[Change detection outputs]
--- START ---
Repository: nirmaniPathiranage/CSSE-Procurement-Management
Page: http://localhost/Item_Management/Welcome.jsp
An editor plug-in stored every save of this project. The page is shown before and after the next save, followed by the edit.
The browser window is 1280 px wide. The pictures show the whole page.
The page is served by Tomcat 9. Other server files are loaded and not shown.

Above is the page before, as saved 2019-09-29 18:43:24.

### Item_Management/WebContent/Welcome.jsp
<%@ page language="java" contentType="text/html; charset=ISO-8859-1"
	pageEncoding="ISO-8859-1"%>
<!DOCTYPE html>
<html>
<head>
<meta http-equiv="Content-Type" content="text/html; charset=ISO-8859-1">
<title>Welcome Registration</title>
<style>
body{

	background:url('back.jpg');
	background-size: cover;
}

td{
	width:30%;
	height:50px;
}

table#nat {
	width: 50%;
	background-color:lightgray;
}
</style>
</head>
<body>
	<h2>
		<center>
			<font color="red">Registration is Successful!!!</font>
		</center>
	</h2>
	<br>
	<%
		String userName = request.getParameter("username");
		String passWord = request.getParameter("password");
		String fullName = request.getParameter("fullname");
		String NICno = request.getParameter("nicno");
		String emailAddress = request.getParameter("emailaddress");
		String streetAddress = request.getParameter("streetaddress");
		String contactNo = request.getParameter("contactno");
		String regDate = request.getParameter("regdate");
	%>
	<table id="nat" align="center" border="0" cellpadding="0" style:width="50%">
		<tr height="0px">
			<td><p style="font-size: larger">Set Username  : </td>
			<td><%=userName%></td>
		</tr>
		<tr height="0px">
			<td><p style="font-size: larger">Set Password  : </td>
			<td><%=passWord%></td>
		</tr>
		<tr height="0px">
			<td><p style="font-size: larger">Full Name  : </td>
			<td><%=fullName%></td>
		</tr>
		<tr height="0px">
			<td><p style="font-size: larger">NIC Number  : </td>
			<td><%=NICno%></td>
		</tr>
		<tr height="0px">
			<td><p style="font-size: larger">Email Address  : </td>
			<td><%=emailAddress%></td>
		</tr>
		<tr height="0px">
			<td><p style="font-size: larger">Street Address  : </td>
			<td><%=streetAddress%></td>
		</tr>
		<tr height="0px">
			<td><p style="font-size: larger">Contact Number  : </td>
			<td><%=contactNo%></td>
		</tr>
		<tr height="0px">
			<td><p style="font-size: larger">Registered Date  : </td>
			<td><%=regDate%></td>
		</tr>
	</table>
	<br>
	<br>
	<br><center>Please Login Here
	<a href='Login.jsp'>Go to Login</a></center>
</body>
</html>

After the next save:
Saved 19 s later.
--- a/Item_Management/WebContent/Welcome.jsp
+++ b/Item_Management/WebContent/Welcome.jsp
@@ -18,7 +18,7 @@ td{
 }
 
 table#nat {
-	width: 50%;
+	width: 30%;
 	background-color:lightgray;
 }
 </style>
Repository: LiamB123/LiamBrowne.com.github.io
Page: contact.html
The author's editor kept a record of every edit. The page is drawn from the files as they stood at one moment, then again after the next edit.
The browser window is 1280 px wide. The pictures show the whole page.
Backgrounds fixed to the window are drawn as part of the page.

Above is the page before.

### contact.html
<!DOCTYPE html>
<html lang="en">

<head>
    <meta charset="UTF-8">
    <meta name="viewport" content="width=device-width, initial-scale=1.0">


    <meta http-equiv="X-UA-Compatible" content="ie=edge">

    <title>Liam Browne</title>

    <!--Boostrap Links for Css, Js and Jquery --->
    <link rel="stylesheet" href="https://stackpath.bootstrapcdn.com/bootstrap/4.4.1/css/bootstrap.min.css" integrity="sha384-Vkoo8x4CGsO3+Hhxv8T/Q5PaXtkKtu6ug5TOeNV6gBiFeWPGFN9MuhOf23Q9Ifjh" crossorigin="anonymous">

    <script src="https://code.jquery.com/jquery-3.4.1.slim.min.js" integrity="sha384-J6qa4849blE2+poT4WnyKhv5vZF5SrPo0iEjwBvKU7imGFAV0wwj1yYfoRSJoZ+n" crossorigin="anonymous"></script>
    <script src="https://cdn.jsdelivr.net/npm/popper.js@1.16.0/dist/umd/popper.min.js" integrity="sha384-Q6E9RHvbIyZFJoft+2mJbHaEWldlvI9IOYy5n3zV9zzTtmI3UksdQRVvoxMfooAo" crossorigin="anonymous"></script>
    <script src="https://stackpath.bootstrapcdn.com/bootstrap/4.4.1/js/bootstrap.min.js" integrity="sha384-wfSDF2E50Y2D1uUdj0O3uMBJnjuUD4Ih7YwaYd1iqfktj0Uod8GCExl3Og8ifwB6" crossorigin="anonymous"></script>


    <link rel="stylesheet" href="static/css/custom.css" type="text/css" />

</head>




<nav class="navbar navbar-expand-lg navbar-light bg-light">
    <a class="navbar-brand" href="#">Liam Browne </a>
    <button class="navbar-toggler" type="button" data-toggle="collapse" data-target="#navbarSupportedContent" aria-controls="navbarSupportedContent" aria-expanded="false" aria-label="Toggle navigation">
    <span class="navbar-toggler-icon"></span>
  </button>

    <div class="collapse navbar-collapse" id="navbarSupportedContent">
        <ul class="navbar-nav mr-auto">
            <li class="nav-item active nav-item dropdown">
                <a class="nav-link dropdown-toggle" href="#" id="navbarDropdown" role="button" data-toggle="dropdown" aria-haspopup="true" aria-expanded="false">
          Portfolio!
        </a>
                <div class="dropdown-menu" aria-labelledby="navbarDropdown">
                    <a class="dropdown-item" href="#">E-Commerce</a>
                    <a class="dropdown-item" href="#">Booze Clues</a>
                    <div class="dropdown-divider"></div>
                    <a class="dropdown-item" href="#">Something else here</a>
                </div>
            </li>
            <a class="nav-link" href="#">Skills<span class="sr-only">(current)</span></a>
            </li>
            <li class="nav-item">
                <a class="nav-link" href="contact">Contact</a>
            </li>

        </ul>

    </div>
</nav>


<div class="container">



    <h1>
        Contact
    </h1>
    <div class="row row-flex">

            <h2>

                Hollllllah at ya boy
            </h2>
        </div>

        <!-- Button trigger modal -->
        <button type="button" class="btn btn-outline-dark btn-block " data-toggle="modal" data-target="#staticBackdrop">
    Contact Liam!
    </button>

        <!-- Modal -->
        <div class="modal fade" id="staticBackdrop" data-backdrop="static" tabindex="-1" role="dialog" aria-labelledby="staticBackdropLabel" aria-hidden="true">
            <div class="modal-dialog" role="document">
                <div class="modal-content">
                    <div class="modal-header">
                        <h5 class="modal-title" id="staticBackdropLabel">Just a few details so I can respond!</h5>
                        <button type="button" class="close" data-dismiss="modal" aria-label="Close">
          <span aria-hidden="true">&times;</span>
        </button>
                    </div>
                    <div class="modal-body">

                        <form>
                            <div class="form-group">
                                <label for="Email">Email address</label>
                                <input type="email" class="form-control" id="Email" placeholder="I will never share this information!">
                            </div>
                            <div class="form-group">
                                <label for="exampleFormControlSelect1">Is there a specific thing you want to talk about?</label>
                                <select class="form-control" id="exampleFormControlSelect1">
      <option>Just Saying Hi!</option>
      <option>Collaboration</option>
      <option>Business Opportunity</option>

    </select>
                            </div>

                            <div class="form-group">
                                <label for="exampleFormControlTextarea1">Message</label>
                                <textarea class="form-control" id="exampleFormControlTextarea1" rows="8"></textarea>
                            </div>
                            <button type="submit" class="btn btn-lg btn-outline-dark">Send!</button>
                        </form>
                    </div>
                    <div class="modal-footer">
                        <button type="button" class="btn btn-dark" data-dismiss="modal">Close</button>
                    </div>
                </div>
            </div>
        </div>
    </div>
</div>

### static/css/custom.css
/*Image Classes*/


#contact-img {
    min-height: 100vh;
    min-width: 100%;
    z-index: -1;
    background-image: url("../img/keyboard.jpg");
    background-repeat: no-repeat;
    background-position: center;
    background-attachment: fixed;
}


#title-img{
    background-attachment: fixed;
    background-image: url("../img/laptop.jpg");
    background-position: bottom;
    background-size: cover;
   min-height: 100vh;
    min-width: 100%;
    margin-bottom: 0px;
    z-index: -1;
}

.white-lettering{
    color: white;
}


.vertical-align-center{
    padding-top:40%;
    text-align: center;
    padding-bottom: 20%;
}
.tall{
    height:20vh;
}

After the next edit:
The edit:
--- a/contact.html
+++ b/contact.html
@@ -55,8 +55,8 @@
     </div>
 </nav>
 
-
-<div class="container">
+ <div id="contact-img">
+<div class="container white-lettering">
--- END ---
_Task details_
Pull out every line of the records above that contains the word "aria".

_Response below_
    <button class="navbar-toggler" type="button" data-toggle="collapse" data-target="#navbarSupportedContent" aria-controls="navbarSupportedContent" aria-expanded="false" aria-label="Toggle navigation">
                <a class="nav-link dropdown-toggle" href="#" id="navbarDropdown" role="button" data-toggle="dropdown" aria-haspopup="true" aria-expanded="false">
                <div class="dropdown-menu" aria-labelledby="navbarDropdown">
        <div class="modal fade" id="staticBackdrop" data-backdrop="static" tabindex="-1" role="dialog" aria-labelledby="staticBackdropLabel" aria-hidden="true">
                        <button type="button" class="close" data-dismiss="modal" aria-label="Close">
          <span aria-hidden="true">&times;</span>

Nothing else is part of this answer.